"When was the last time you sat down and just… listened?" That's the question asked by Hypebot contributor Hisham Dahud. The answer for most of us could have significant implications for artists and the entire music industry in the streaming era.
By independent music professional, educator and Hypebot contributor Hisham Dahud.
The biggest challenge for music right now isn’t trying to figure out how to pay artists more per stream.
It’s finding new ways to get the public at large to care about music again.
Reducing the time music spends supplementing our lives, and increasing how much time it is a part of it.
Streaming, playlists, social media, mobile technology — all of which have advanced the exposure of more music to more people — have also relegated it to (mostly) background noise in our day-to-day lives.
When was the last time you sat down and just… listened?

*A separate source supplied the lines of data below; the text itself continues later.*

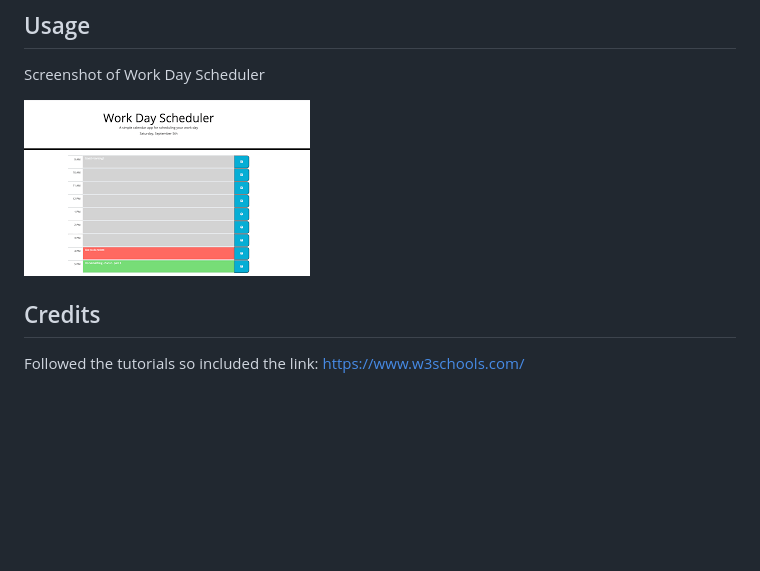
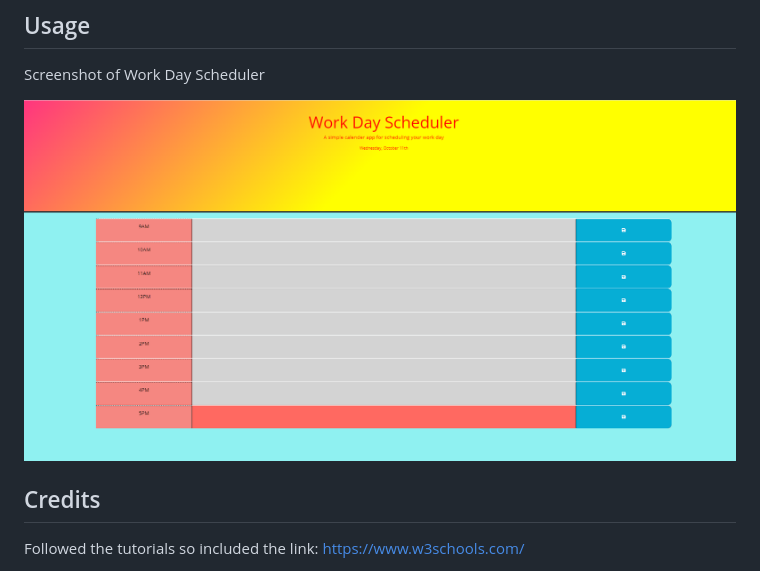
Before and after one commit to rudrijoshi/Workday_Scheduler, a Markdown page: README.md, the part around the change. Drawn GitHub-style; pictures changed too: Assets/Image.png (deleted), Assets/workdaysch.png (added); blank space fills up the shorter version.

Commit message:
added a screenshot of workday scheduler to readme file

```diff
--- a/README.md
+++ b/README.md
@@ -23,7 +23,7 @@ their fingertips.
 
 Screenshot of Work Day Scheduler
 
-![screenshot of work day scheduler](./Assets/Image.png)
+![screenshot of work day scheduler](./Assets/workdaysch.png)
 
 ## Credits
 
```
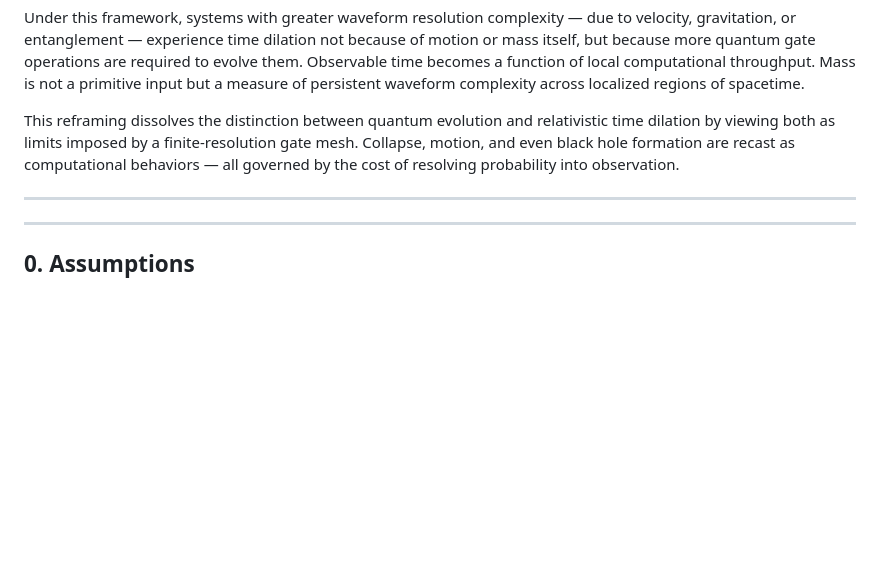
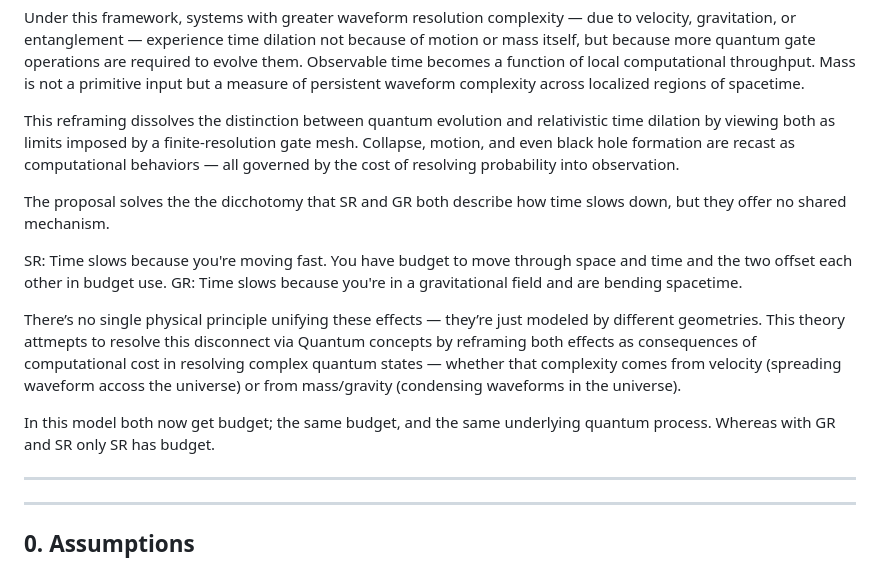
Before and after one commit to robbybrodie/time_as_computational_cost, a Markdown page: time_as_computational_cost.md, the part around the change. Drawn GitHub-style; blank space fills up the shorter version.

```diff
--- a/time_as_computational_cost.md
+++ b/time_as_computational_cost.md
@@ -12,6 +12,15 @@ This paper proposes a computational model in which time, mass, and gravity are n
 Under this framework, systems with greater waveform resolution complexity — due to velocity, gravitation, or entanglement — experience time dilation not because of motion or mass itself, but because more quantum gate operations are required to evolve them. Observable time becomes a function of local computational throughput. Mass is not a primitive input but a measure of persistent waveform complexity across localized regions of spacetime.
 
 This reframing dissolves the distinction between quantum evolution and relativistic time dilation by viewing both as limits imposed by a finite-resolution gate mesh. Collapse, motion, and even black hole formation are recast as computational behaviors — all governed by the cost of resolving probability into observation.
+
+The proposal solves the the dicchotomy that SR and GR both describe how time slows down, but they offer no shared mechanism.
+
+SR: Time slows because you're moving fast.  You have budget to move through space and time and the two offset each other in budget use.
+GR: Time slows because you're in a gravitational field and are bending spacetime.
+
+There’s no single physical principle unifying these effects — they’re just modeled by different geometries.  This theory attmepts to resolve this disconnect via Quantum concepts by reframing both effects as consequences of computational cost in resolving complex quantum states — whether that complexity comes from velocity (spreading waveform accoss the universe) or from mass/gravity (condensing waveforms in the universe).
+
+In this model both now get budget; the same budget, and the same underlying quantum process.  Whereas with GR and SR only SR has budget.
 
 ---
 ---
```
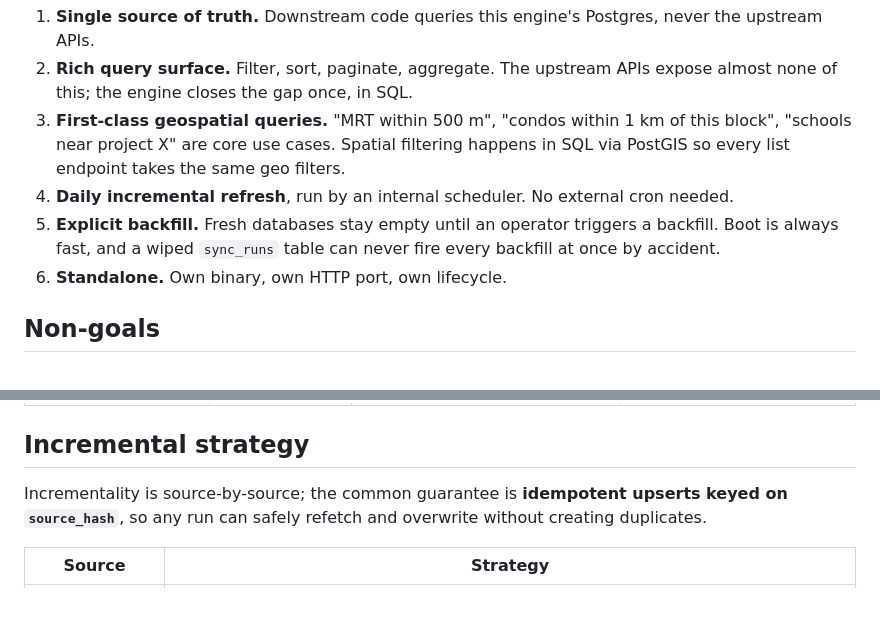
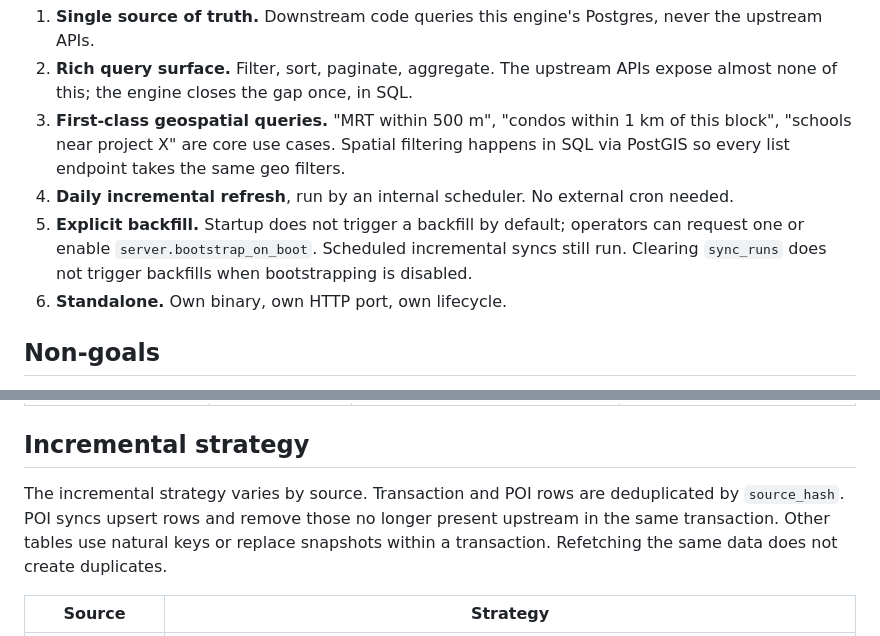
Before and after one commit to Cyprinus12138/sg-property-engine, a Markdown page: docs/DATA_ENGINE.md, 2 parts joined by grey strips. Drawn GitHub-style; blank space fills up the shorter version.

```diff
--- a/docs/DATA_ENGINE.md
+++ b/docs/DATA_ENGINE.md
@@ -19,9 +19,10 @@ rich enough that downstream services stay thin.
    geo filters.
 4. **Daily incremental refresh**, run by an internal scheduler. No external
    cron needed.
-5. **Explicit backfill.** Fresh databases stay empty until an operator triggers
-   a backfill. Boot is always fast, and a wiped `sync_runs` table can never
-   fire every backfill at once by accident.
+5. **Explicit backfill.** Startup does not trigger a backfill by default;
+   operators can request one or enable `server.bootstrap_on_boot`. Scheduled
+   incremental syncs still run. Clearing `sync_runs` does not trigger backfills
+   when bootstrapping is disabled.
 6. **Standalone.** Own binary, own HTTP port, own lifecycle.
 
 ## Non-goals
@@ -101,9 +102,11 @@ GiST index on `geom`.
 
 ## Incremental strategy
 
-Incrementality is source-by-source; the common guarantee is **idempotent
-upserts keyed on `source_hash`**, so any run can safely refetch and overwrite
-without creating duplicates.
+The incremental strategy varies by source. Transaction and POI rows are
+deduplicated by `source_hash`. POI syncs upsert rows and remove those no longer
+present upstream in the same transaction. Other tables use natural keys or
+replace snapshots within a transaction. Refetching the same data does not
+create duplicates.
 
 | Source | Strategy |
 |---|---|
```
Also changed, not shown: README.md (+28 -7 lines), README.zh-CN.md (added, +255 -0 lines), migrations/README.md (+3 -2 lines), docs/images/ops-jobs.png (added), docs/images/ops-tables.png (added), docs/images/proprop-jobs.png (added), docs/images/proprop-runs.png (added), docs/images/proprop-tables.png (added).
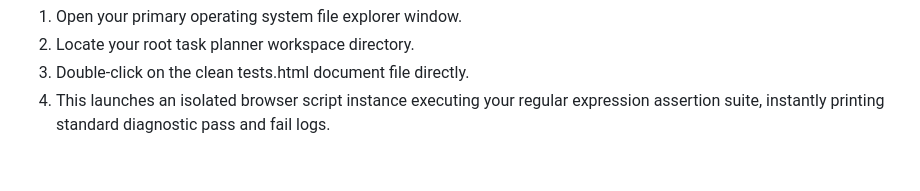
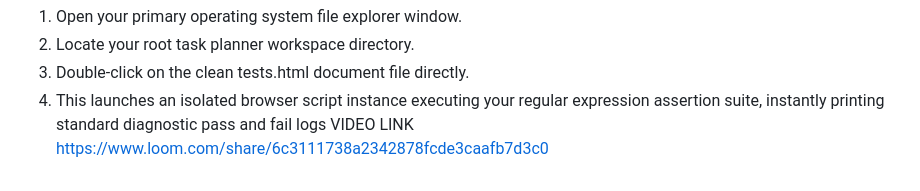
Before and after one commit to aanyar1-tech/Campus-Life-Planner, a Markdown page: README.md, the part around the change. GitHub-like rendering.

```diff
--- a/README.md
+++ b/README.md
@@ -71,4 +71,6 @@ Running Project Test Framework
 1. Open your primary operating system file explorer window.
 2. Locate your root task planner workspace directory.
 3. Double-click on the clean tests.html document file directly.
-4. This launches an isolated browser script instance executing your regular expression assertion suite, instantly printing standard diagnostic pass and fail logs.
+4. This launches an isolated browser script instance executing your regular expression assertion suite, instantly printing standard diagnostic pass and fail logs
+   VIDEO LINK
+https://www.loom.com/share/6c3111738a2342878fcde3caafb7d3c0
```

Think about it – we the masses no longer utilize devices that specifically deliver us music experiences. As a result, we no longer give music undivided attention.
Now, let me to be clear: having apps like Spotify, Apple Music, etc. is simply awesome. Having this level of accessibility would've appeared like some distant utopian world just a decade or two ago.
But they're just that… apps. One of many on your phone – usually pushed to the background once music is selected, allowing for social media browsing, chatting, or other mobile experiences.
Tape players, CD players, record players… these all did one thing, and one thing only: play music. As a result, we often looked toward the packaging of music to tell the rest of the story.
Our attention was focused. It isn't anymore, and hasn't been for some time.
SIDE NOTE: One exception that comes to mind? YouTube. When we watch a music or music related video, the YouTube player dominates the experience – especially on mobile. But even then, that video is just one of the dozens presented in front of you to continue watching on the platform.
What I'm talking about is simple, dedicated, and focused listening. Nothing else, selecting music with intent and just… listening.
Look, I’m just as guilty as anyone… but this morning, I tried something. I woke up early to specifically to sit down, close my eyes, and listen.
I listened to a piece of music that I’ve heard dozens of times (this beautiful piece from Icelandic composer Ólafur Arnalds), but I can truthfully say that I heard it in a whole new way.
Sounds I didn’t recognize before, emotions I’d not yet felt – and perhaps most importantly – meaning I was only able to interpret through focused listening of the material and the artist’s message.
When an artist creates, they give their work undivided attention.
It’s amazing what happens when we do the same.
Of course music means different things to different people, but perhaps it’s all in the presentation?
Maybe we the masses could benefit from having music RE-introduced to our lives — this time, let us see the value in dedicated listening, art, interpretation, craft and meaning as opposed to convenience and accessibility.
Maybe then the relationship between artists and the audience can deepen through added and guided context.
Maybe then, casual listeners can turn into dedicated fans once they’ve interpreted something of more inherent value. This naturally leads to increased profits for the artists in all the other usual ways — reliant on streaming services merely as the delivery vehicle of the audio component.
Music discovery is just the first step of a much larger, more involved process known as artist discovery.
**more on that later**
I don’t have the answers on exactly how and what we do (I’m working on it)… but I am starting with why.
Agree? Disagree? Having a different perspective is welcome. Continue the conversation in the comments, or on Twitter: @HishamDahud
Hisham Dahud is an independent music professional and educator based in Los Angeles.